- DIRECTIONS
Please reproduce the entries below exactly as they stand, but leave the pictures out.

++++ GIVEN INFORMATION ++++

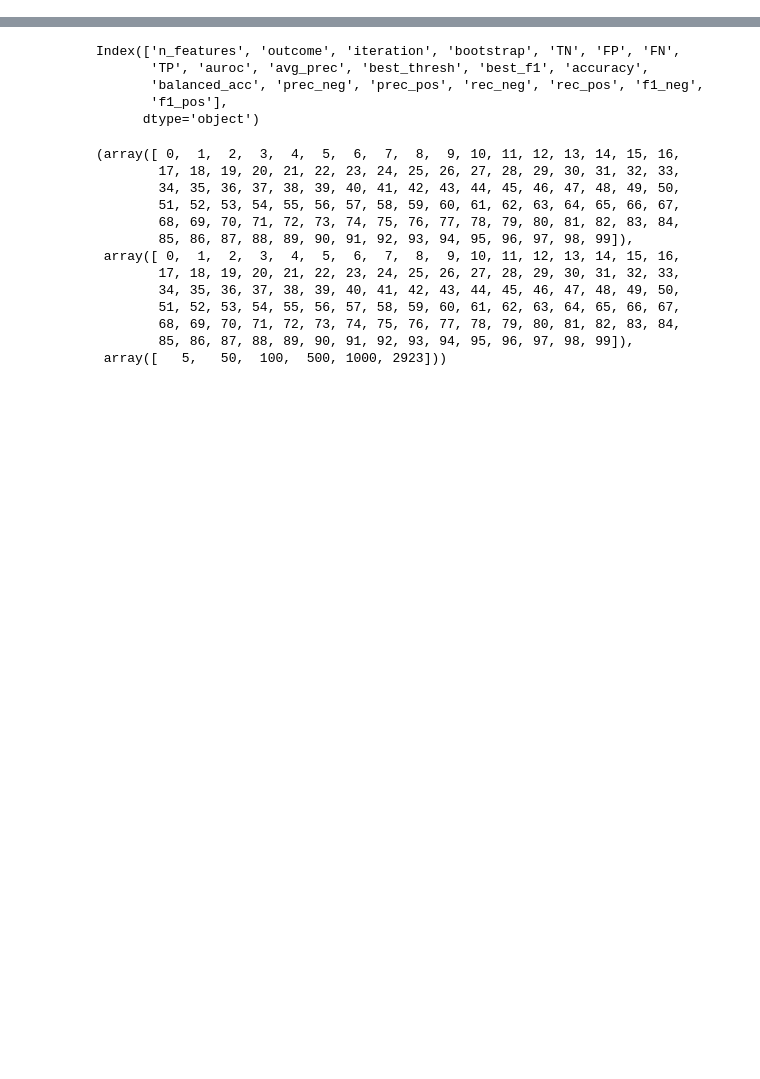
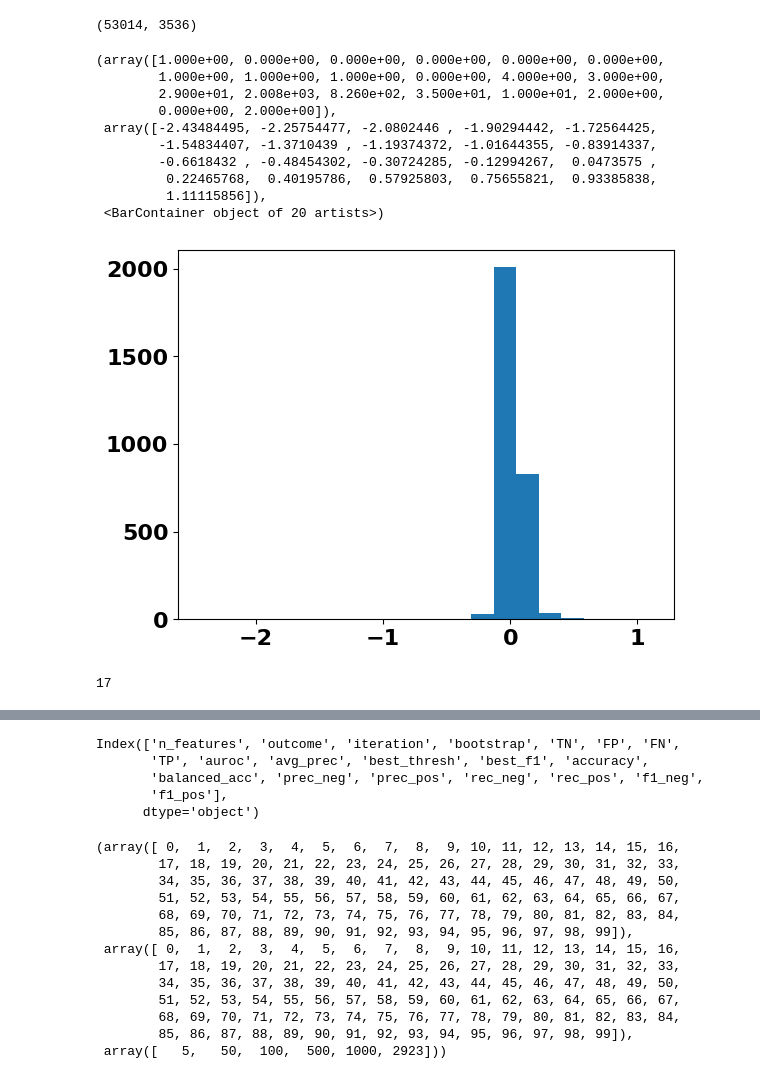
Before and after one commit to RandallJEllis/rfb, a Jupyter notebook: all_outcomes/rfb.ipynb, the cells around one changed output, grey strips where cells are left out. Cells and saved outputs as stored; diff of their text form; code cells hidden in the pictures; blank space fills up the shorter version.

```diff
--- a/all_outcomes/rfb.ipynb
+++ b/all_outcomes/rfb.ipynb
@@ -43,0 +178,25 @@ res.head()
+# %%
+df = pd.read_parquet(f'../../tidy_data/all_outcomes/proteomics_first_occurrences.parquet')
+# %%
+df.shape
+# %% [output]
+(53014, 3536)
+# %%
+prot = df.iloc[:, 1:2924]
+# %%
+pmeans = np.mean(prot, axis=0)
+pstds = np.std(prot, axis=0)
+# %%
+plt.hist(pmeans, bins=20)
+# %% [output]
+(array([1.000e+00, 0.000e+00, 0.000e+00, 0.000e+00, 0.000e+00, 0.000e+00,
+        1.000e+00, 1.000e+00, 1.000e+00, 0.000e+00, 4.000e+00, 3.000e+00,
+        2.900e+01, 2.008e+03, 8.260e+02, 3.500e+01, 1.000e+01, 2.000e+00,
+        0.000e+00, 2.000e+00]),
+ array([-2.43484495, -2.25754477, -2.0802446 , -1.90294442, -1.72564425,
+        -1.54834407, -1.3710439 , -1.19374372, -1.01644355, -0.83914337,
+        -0.6618432 , -0.48454302, -0.30724285, -0.12994267,  0.0473575 ,
+         0.22465768,  0.40195786,  0.57925803,  0.75655821,  0.93385838,
+         1.11115856]),
+ <BarContainer object of 20 artists>)
+[figure, added]
@@ -43,0 +218,4 @@ res.head()
+# %%
+yes_count
+# %% [output]
+17
```
Also changed, not shown: parts of 52 cells of this notebook, 9 other files.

++++

- WRITTEN ANSWER
Before and after one commit to RandallJEllis/rfb, a Jupyter notebook: all_outcomes/rfb.ipynb, the cells around one changed output, grey strips where cells are left out. Cells and saved outputs as stored; diff of their text form; code cells hidden in the pictures; blank space fills up the shorter version.

```diff
--- a/all_outcomes/rfb.ipynb
+++ b/all_outcomes/rfb.ipynb
@@ -43,0 +178,25 @@ res.head()
+# %%
+df = pd.read_parquet(f'../../tidy_data/all_outcomes/proteomics_first_occurrences.parquet')
+# %%
+df.shape
+# %% [output]
+(53014, 3536)
+# %%
+prot = df.iloc[:, 1:2924]
+# %%
+pmeans = np.mean(prot, axis=0)
+pstds = np.std(prot, axis=0)
+# %%
+plt.hist(pmeans, bins=20)
+# %% [output]
+(array([1.000e+00, 0.000e+00, 0.000e+00, 0.000e+00, 0.000e+00, 0.000e+00,
+        1.000e+00, 1.000e+00, 1.000e+00, 0.000e+00, 4.000e+00, 3.000e+00,
+        2.900e+01, 2.008e+03, 8.260e+02, 3.500e+01, 1.000e+01, 2.000e+00,
+        0.000e+00, 2.000e+00]),
+ array([-2.43484495, -2.25754477, -2.0802446 , -1.90294442, -1.72564425,
+        -1.54834407, -1.3710439 , -1.19374372, -1.01644355, -0.83914337,
+        -0.6618432 , -0.48454302, -0.30724285, -0.12994267,  0.0473575 ,
+         0.22465768,  0.40195786,  0.57925803,  0.75655821,  0.93385838,
+         1.11115856]),
+ <BarContainer object of 20 artists>)
+[figure, added]
@@ -43,0 +218,4 @@ res.head()
+# %%
+yes_count
+# %% [output]
+17
```
Also changed, not shown: parts of 52 cells of this notebook, 9 other files.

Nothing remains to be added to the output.